→ Requirement: Go over these records and count the lines with the string "DeveloperGuide" in them; the count is all that should be returned.

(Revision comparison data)
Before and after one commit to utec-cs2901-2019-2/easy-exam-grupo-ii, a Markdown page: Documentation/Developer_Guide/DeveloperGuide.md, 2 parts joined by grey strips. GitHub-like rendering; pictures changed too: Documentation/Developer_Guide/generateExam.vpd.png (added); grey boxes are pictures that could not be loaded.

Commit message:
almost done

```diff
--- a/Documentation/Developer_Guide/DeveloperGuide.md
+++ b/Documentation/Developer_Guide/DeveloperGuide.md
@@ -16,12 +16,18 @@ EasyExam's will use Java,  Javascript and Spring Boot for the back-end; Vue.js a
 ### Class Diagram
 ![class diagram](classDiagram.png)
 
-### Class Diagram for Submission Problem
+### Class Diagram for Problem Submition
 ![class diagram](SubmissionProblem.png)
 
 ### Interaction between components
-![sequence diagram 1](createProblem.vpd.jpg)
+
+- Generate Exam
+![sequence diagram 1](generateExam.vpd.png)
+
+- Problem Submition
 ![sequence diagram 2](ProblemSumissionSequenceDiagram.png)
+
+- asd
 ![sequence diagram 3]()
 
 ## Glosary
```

* * *

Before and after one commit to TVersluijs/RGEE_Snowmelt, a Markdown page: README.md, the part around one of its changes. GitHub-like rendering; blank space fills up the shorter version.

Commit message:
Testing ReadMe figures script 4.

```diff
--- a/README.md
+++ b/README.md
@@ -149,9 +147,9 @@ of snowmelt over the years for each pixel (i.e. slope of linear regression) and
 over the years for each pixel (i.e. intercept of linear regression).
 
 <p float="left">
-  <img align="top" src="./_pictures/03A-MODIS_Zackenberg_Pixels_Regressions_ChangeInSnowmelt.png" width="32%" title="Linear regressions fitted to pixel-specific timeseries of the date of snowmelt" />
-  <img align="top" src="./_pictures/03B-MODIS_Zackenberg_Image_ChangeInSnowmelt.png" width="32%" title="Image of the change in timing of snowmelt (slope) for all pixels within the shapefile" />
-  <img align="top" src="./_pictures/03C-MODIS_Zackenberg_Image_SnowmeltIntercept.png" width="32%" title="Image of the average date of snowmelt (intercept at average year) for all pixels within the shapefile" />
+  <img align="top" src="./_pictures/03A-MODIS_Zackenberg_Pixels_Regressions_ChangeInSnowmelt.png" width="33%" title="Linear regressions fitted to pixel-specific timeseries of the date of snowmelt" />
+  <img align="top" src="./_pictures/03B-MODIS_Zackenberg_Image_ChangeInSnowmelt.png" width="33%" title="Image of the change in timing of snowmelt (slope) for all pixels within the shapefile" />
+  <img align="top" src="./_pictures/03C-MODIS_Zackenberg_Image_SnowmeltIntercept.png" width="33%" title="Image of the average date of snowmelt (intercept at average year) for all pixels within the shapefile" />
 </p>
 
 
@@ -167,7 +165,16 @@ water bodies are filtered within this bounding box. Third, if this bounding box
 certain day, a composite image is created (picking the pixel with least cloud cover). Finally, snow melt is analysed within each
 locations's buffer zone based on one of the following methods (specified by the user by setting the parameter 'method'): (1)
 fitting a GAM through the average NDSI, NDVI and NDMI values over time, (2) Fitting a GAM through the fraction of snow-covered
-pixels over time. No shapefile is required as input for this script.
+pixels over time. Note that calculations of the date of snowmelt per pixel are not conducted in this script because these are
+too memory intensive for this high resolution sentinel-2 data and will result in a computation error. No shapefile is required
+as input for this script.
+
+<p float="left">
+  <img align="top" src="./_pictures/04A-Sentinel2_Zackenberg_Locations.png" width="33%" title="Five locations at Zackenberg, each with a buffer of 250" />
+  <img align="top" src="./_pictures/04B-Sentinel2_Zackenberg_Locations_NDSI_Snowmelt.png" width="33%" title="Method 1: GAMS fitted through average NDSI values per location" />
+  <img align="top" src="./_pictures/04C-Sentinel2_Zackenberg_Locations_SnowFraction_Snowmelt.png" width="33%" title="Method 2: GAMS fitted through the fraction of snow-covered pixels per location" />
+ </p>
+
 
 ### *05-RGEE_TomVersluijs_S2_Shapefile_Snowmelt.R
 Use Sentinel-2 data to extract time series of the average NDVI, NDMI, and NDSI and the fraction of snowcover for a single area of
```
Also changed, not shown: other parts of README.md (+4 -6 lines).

==

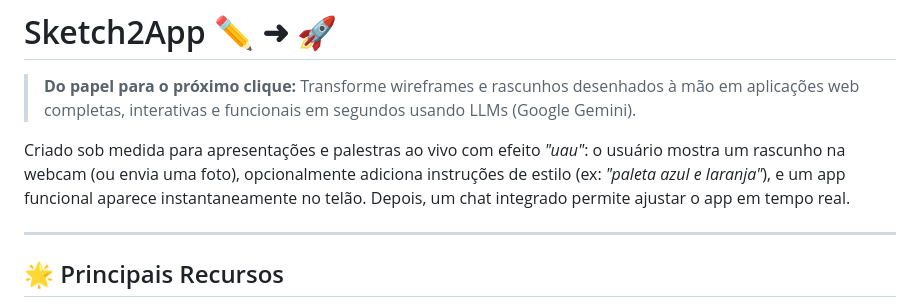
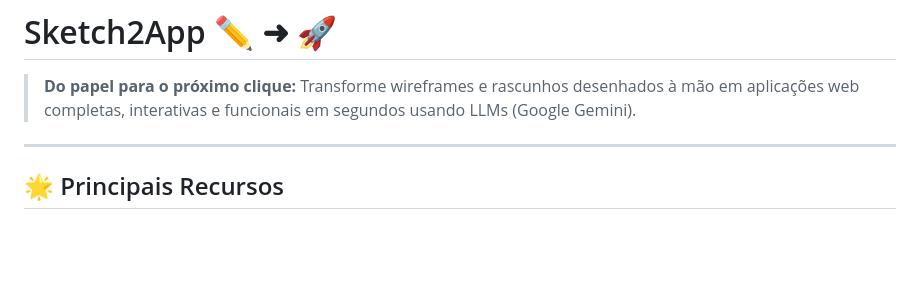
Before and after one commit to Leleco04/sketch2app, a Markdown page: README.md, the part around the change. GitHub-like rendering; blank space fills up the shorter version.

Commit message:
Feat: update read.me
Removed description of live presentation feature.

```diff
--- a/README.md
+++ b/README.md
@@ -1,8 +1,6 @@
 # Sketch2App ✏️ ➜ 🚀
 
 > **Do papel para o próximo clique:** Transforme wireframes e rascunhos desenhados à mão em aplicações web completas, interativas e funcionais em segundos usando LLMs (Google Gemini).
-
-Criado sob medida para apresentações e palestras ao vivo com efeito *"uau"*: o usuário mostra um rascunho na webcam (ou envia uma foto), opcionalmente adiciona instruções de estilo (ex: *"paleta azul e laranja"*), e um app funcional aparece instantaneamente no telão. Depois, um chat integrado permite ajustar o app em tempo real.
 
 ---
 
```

→ Answer space: 3